Per- and polyfluoroalkyl substances (PFASs) are synthetic organofluorine chemical compounds that have multiple fluorine atoms attached to an alkyl chain. Many PFASs were used in the mid-20th century in products and on materials due to their enhanced water-resistant properties, such as within Teflon or aqueous film forming foam.
While they have been poisoning people and the planet for some 70 years, powerful corporations (such as Dupont, the original member of the military-industrial complex in America) have pressured governments to hide the dangers from the public.
Back in the 70s, when health and environmental groups first started cautioning people about PFAS toxicity in Teflon cookware, the chemical industry launched a major campaign in the mass media that labelled such concerns as the unfounded paranoia of “health nuts”.
In recent years, thanks in part to the feature film Dark Waters, starring Mark Ruffalo, the public has finally started to wake to the danger.
Far too late, of course: every living being on the planet now contains PFAS. Residues have been detected in humans and wildlife worldwide, prompting concern about impacts to health.
Only since the start of the 21st century has the environmental impact and toxicity to human and mammalian life been studied in depth. PFOS, PFOA and other PFASs are commonly described as persistent organic pollutants or “forever chemicals” because they remain in the environment for long periods of time.
According to the National Academies of Sciences, Engineering, and Medicine, PFAS exposure is linked to increased risk of dyslipidemia (abnormally high cholesterol), suboptimal antibody response, reduced infant and fetal growth, and higher rates of kidney cancer.
Health concerns related to PFASs have resulted in numerous litigations.

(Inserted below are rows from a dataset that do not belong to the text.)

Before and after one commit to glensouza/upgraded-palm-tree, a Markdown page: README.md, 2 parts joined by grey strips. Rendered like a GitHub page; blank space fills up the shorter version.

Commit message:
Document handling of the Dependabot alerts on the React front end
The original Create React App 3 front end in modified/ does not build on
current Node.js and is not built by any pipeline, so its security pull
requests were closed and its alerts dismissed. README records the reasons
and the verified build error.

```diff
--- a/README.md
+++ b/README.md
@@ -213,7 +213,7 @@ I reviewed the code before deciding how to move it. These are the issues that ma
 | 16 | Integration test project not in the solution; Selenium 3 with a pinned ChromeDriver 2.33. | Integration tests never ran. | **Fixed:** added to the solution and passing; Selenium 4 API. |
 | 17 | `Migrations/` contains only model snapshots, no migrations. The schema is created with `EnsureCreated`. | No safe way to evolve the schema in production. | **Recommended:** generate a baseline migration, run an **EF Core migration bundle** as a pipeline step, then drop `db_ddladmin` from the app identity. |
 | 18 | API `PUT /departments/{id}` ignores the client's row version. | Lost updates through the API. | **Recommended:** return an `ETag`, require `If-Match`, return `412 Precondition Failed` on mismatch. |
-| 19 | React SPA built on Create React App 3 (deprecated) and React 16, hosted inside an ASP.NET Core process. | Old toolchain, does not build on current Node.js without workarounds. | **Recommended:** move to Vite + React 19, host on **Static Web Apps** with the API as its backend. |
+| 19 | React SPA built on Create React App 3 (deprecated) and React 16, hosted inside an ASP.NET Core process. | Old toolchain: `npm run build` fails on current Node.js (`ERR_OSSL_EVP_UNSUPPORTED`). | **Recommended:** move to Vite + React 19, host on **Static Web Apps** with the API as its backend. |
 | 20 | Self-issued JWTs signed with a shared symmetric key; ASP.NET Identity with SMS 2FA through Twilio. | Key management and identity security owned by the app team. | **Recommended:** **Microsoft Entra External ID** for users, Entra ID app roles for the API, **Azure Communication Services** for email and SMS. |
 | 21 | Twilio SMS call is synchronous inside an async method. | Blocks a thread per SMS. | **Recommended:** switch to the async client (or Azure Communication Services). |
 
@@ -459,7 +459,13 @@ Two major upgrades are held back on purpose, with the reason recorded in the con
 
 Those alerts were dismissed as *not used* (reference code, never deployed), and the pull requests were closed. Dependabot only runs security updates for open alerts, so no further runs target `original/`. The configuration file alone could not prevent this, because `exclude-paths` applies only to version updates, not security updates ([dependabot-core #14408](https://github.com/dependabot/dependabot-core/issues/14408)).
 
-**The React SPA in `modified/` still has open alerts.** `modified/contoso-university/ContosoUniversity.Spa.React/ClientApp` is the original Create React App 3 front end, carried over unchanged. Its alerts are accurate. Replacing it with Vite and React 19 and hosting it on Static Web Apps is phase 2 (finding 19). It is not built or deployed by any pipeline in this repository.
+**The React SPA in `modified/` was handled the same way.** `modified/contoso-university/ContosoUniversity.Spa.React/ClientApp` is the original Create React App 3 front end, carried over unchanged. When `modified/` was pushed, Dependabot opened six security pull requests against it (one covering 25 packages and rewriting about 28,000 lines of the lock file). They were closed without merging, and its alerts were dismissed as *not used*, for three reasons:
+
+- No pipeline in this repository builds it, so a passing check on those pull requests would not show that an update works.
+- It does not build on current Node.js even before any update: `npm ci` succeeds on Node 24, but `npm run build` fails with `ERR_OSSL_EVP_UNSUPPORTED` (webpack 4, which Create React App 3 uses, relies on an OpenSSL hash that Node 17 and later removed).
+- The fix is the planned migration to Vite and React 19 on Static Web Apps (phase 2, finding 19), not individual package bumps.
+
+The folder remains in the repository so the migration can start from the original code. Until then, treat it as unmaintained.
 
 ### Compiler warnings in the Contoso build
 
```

In 2021, Maine became the first U.S. state to ban these compounds in all products by 2030, except for instances deemed “currently unavoidable”.

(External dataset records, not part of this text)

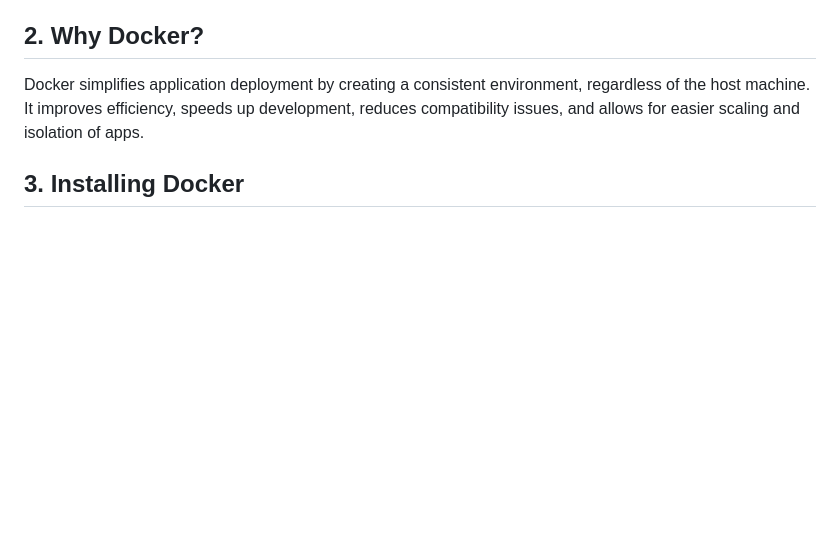
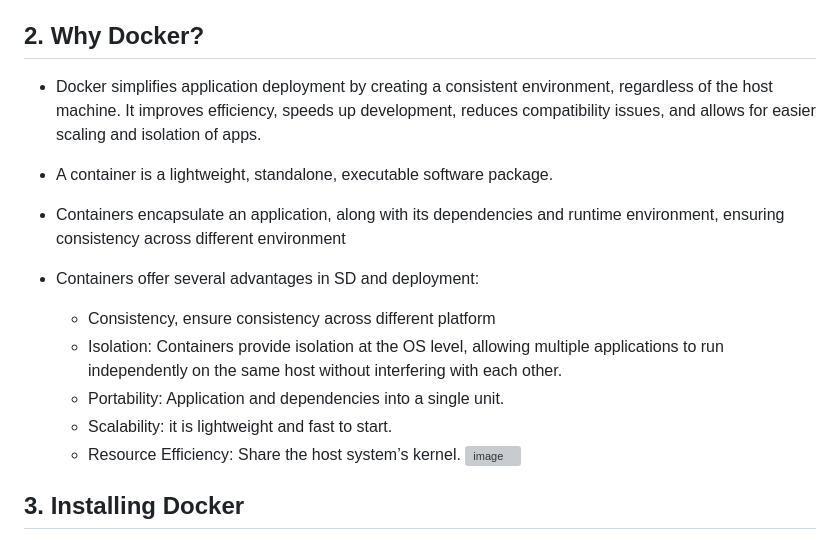
Before and after one commit to ADirin/OTP1_LectureMaterial, a Markdown page: Week 6/introduction to Docker.md, the part around the change. Drawn GitHub-style; blank space fills up the shorter version; grey boxes are pictures that could not be loaded.

```diff
--- a/Week 6/introduction to Docker.md
+++ b/Week 6/introduction to Docker.md
@@ -20,7 +20,18 @@ Docker has revolutionized the way software is developed, deployed, and managed b
 Docker is a platform that enables developers to package applications and their dependencies into containers. Containers are lightweight, portable units that ensure consistent application performance across different environments, from development to production.
 
 ## 2. Why Docker?
-Docker simplifies application deployment by creating a consistent environment, regardless of the host machine. It improves efficiency, speeds up development, reduces compatibility issues, and allows for easier scaling and isolation of apps.
+- Docker simplifies application deployment by creating a consistent environment, regardless of the host machine. It improves efficiency, speeds up development, reduces compatibility issues, and allows for easier scaling and isolation of apps.
+
+- A container is a lightweight, standalone, executable software package.
+- Containers encapsulate an application, along with its dependencies and runtime environment, ensuring consistency across different environment
+- Containers offer several advantages in SD and deployment:
+  - Consistency, ensure consistency across different platform
+  - Isolation: Containers provide isolation at the OS level, allowing multiple applications to run independently on the same host without interfering with each other.
+  - Portability: Application and dependencies into a single unit.
+  - Scalability: it is lightweight and fast to start.
+  - Resource Efficiency: Share the host system’s kernel.
+![image](https://github.com/user-attachments/assets/2eb9530b-423c-44d7-8493-c5c20f8ffb49)
+
 
 ## 3. Installing Docker
 Docker installation involves downloading and setting up Docker Engine on your machine. It is available for multiple operating systems, including Linux, Windows, and macOS, with specific installation steps for each platform.
```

Now, on June 8. 2023 in Potsdam, New York, a group of Clarkson University professors, led by Kodak CAMP Distinguished Professor of Chemistry and Biomolecular Science Mario Wriedt, has been awarded $654,217 from the Department of Defense’s (DoD) Strategic Environmental Research and Development Program (SERDP) to find and design new advanced adsorbent materials to remove toxic per- and polyfluoroalkyl substances (PFAS) from groundwater.
The team includes Dean of the Graduate School Michelle Crimi, who initiated the project and led the proposal preparation, Egon Matijevic Endowed Chair of Chemistry & Biomolecular Science Silvana Andreescu, Jean S. Newell Distinguished Professor of Engineering Thomas Holsen, Adjunct Research Professor Richard Partch, all as Co-Principal Investigators.

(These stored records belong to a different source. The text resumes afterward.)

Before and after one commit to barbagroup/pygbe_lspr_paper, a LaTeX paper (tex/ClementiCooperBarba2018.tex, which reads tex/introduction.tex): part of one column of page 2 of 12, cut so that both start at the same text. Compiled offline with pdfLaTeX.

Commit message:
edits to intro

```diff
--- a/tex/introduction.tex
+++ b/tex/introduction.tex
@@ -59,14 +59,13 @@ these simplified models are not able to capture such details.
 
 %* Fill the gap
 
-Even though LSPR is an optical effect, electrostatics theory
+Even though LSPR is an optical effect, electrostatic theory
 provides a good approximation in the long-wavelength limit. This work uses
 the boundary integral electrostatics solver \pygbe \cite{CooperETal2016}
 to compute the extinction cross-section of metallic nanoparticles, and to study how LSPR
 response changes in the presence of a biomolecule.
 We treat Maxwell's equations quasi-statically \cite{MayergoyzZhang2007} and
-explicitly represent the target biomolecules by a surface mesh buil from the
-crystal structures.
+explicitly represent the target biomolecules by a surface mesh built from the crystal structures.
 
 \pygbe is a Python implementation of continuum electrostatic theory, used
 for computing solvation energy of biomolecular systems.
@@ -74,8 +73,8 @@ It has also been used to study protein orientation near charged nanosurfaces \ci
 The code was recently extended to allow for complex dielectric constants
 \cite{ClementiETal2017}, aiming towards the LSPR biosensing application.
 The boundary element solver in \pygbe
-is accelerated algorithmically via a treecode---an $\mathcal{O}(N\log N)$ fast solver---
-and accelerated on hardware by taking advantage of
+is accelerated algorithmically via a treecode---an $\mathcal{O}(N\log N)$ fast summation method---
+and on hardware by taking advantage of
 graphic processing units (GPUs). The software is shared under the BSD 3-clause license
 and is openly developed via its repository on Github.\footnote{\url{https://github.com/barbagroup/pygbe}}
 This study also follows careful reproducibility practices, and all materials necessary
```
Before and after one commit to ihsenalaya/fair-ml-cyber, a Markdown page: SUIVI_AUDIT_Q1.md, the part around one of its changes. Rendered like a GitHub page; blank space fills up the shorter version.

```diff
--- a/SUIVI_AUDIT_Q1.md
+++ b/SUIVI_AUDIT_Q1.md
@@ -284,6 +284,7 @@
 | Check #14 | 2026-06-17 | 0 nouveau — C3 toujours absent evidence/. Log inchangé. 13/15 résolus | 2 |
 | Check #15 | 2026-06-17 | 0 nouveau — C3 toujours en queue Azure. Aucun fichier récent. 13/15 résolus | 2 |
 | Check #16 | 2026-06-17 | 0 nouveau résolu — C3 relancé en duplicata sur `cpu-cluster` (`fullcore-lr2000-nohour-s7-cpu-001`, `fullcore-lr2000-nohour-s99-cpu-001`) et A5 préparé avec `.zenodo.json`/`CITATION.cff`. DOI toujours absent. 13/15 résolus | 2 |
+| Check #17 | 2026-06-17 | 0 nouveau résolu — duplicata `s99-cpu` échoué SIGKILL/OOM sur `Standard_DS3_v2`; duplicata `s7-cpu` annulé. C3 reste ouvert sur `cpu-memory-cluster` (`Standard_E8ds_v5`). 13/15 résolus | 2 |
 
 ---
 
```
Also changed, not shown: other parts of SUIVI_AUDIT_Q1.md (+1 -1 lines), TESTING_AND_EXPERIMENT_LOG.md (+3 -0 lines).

The group also includes University of Nebraska Associate Professor Nirupam Aich and University of Central Florida Assistant Professor Anwar Sadmani.
Wriedt and Partch will be studying how to use metal-organic frameworks (MOFs) to remove PFAS more quickly and efficiently from groundwater.
Metal-organic frameworks (MOFs) are a class of highly porous materials that are structured similarly to a jungle gym, where the nodes represent metal clusters, the struts are organic ligands, and the pores of the framework are accessible for guest molecules.
Wriedt said MOFs are highly tunable and can be tailor made to handle PFAS removal, which makes them an attractive prospect for mitigating PFAS. Led by Andreescu and Aich, the group will also explore using lanthanide-based and reduced graphene oxide-supported nanoscale zero valent iron-based media, respectively.
“We are thankful for the support of Clarkson’s Center for Air and Aquatic Resources Engineering (CAARES),” Wriedt pointed out.
Led by Holsen, CAARES is currently DoD ELAP accredited for PFAS analysis and therefore playing a critical role for the project.
The project award comes at a time where the Environmental Protection Agency (EPA) is tightening its regulations on PFAS limits.
“Our materials need to meet those EPA requirements. We need to be better than those guidelines,” said Dean Crimi, an established PFAS expert.
Wriedt said the Clarkson group’s research is only one such project underway, as the Department of Defense casts a wide net in search for the best remediation strategy for PFAS. The goal, he said, is to identify the process by which both capacity and speed of removal are optimized.
Photo (courtesy of Clarkson University) shows Richard Partch, Silvana Andreescu, Mario Wriedt, Thomas Holsen, and Michelle Crimi.